Trends in incidence of oral and pharyngeal carcinoma in Florida: 1981-2008

Authors

  • Susan P. McGorray PhD,

    Corresponding author
    1. University of Florida, College of Public Health and Health Professions, Department of Biostatistics
    2. University of Florida, Southeast Center for Research to Reduce Disparities in Oral Health
    Search for more papers by this author
  • Yi Guo PhD,

    Corresponding author
    1. University of Florida, Southeast Center for Research to Reduce Disparities in Oral Health
    2. University of Florida, College of Medicine, Department of Health Outcomes and Policy
    Search for more papers by this author
  • Henrietta Logan PhD

    Corresponding author
    1. University of Florida, Southeast Center for Research to Reduce Disparities in Oral Health
    2. University of Florida, College of Dentistry, Department of Community Dentistry and Behavioral Science
    Search for more papers by this author

Dr. Susan P. McGorray, Department of Biostatistics, College of Public Health and Health Professions, University of Florida, Box 117450, Gainesville, FL 32610. Tel.: 352-294-1934; Fax: 352-294-1930; e-mail: spmcg@biostat.ufl.edu.
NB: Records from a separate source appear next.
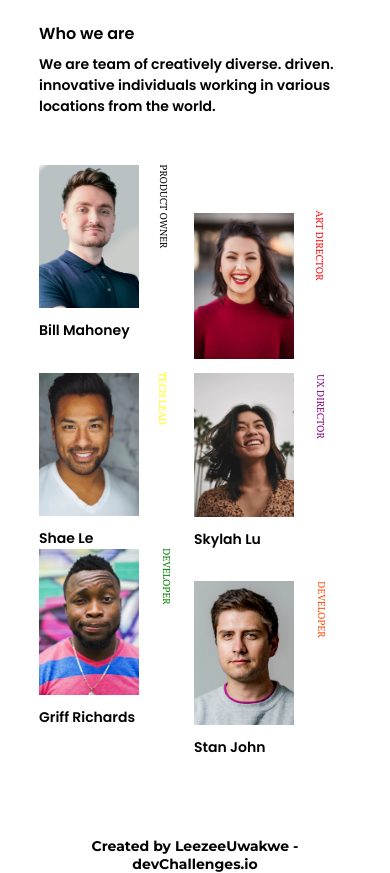
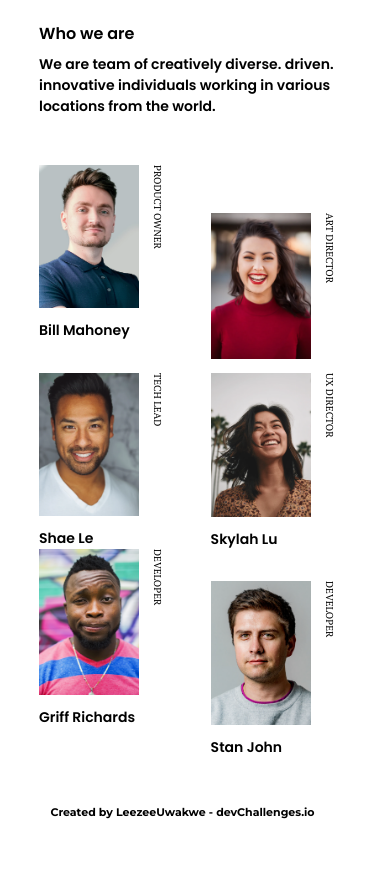
Before and after one commit to LeezeeUwakwe/page-master, a plain HTML site: page index.html in a window 390 px wide. Shown: the part 64-937 px from the top of the page. After the commit the page ends 899 px from the top, so only its background shows below. Drawn offline with Linux system fonts and the light colour scheme.

Commit message:
A creative crew

```diff
--- a/main.css
+++ b/main.css
@@ -52,43 +52,17 @@ header {
 .picture-1>img {
   width: 238px;
 }
+
 .description {
    position: absolute;
-  /* top: 12%;
-  right: -13%; */
   transform: rotate(90deg);
+  transform-origin: top left;
   font-family: 'PT Serif', sans-serif;
   font-weight: 400;
   font-size: 12px;
+  left: 272px;
+   width: 200px;
 }
-.saba {
-  right: -10%;
-  top: 9%;
-  color: red;
-}
-.shae {
-  right: -6%;
-  top: 6%;
-  color: yellow;
-}
-.skylah {
-  color: purple;
-  right: -9%;
-  top: 8%;
-}
-.griff {
-  color: green;
-  right: -7%;
-  top: 7%;
-
-}
-.stan {
-  color: orangered;
-  right: -6%;
-  top: 7%;
-
-}
-
 .picture-1:nth-child(2) {
   position: relative;
   top: 3rem;
@@ -115,7 +89,6 @@ footer {
   font-weight: 700;
   font-size: 14px;
 }
-
 
 
 @media screen and (max-width: 768px) {
@@ -154,15 +127,14 @@ footer {
   .first {
     display: flex;
     flex-direction: row;
-    width: 310px;
-    /* margin-left: 1rem; */
+
 
   }
   .picture-1 {
     position: relative;
     top: 0;
     right: 0;
-    width: 50%;
+    width: 45%;
     height: 10rem;
     margin-top: 3rem;
   }
@@ -170,34 +142,8 @@ footer {
     width: 100px;
   }
   .description {
-    font-weight: 400;
     font-size: 10px;
-    /* top: 22%;
-    right: -10px; */
-  }
-  .bill {
-    right: -8%;
-    top: 22%;
-  }
-  .saba {
-    right: -3%;
-    top: 16%;
-  }
-  .shae {
-    right: 3%;
-    top: 12%;
-  }
-  .skylah {
-    right: -2%;
-    top: 17%;
-  }
-  .griff {
-    right: 0%;
-    top: 13%;
-  }
-  .stan {
-    right: 0%;
-    top: 14%;
+    left: 125px;
   }
 
   .p-name {
@@ -207,15 +153,16 @@ footer {
   .picture-1:nth-child(5) {
     top: -2rem;
   }
-   /* footer {
+    footer {
     width: 100%;
+    margin-top: 4rem;
+
   }
   footer>p {
-
     font-size: 11px;
     width: 287px;
-
-  }*/
+    padding-bottom: 1rem;
+  }
 
 
 
```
Dr. Yi Guo, Department of Health Outcomes and Policy, College of Medicine, University of Florida, 1329 SW 16th St., Room 5130, Gainesville, FL 32608. Tel.: 352-265-8035; Fax: 352-265-8047; e-mail: yiguo@ufl.edu. Dr. Henrietta Logan, Department of Community Dentistry and Behavioral Science, College of Dentistry, University of Florida, Box 103628, Gainesville, FL 32610-3628. Tel.: 352-273-5965; Fax: 352-273-5985; e-mail: hlogan@dental.ufl.edu.

Abstract

Objective: While the overall incidence rates of oral and pharyngeal squamous cell carcinoma (SCC) have decreased in the United States, there is evidence of increasing incidence at selected anatomic sites, particularly among younger adults. The objective of this study was to examine trends in incidence rates of oral and pharyngeal cancers in Florida.

Methods: Using data from the Florida Cancer Data System, we examined the incidence of oral and pharyngeal carcinomas in Florida from 1981 through 2008. Factors of interest included sex, race, and trends over time. Percent change (PC) and annual percent change (APC) were computed to characterize trends over time.

Results: A total of 53,648 cases of oral or pharyngeal cancer were identified from 1981 through 2008. Significant increasing trends were observed only for pharyngeal cancers in males, with significant decreasing trends for pharyngeal cancer in females and oral cancer for both sexes. For tonsil and base of tongue cancers, increasing trends were detected for white males only. Further investigation among white males showed that, except for base of tongue cancer in the 20-44 age group, the incidence of both cancers increased across all age groups, with the largest increase for both sites found in the 45-64 age group.

Conclusions: This study supports the finding of increasing incidence of SCC of the tonsil and base of tongue in males, in contrast to decreasing trends for most oral and pharyngeal carcinomas. However, we observed that this increase occurred in white males only and the most dramatic increase occurred in the 45-64 age group.

Ancillary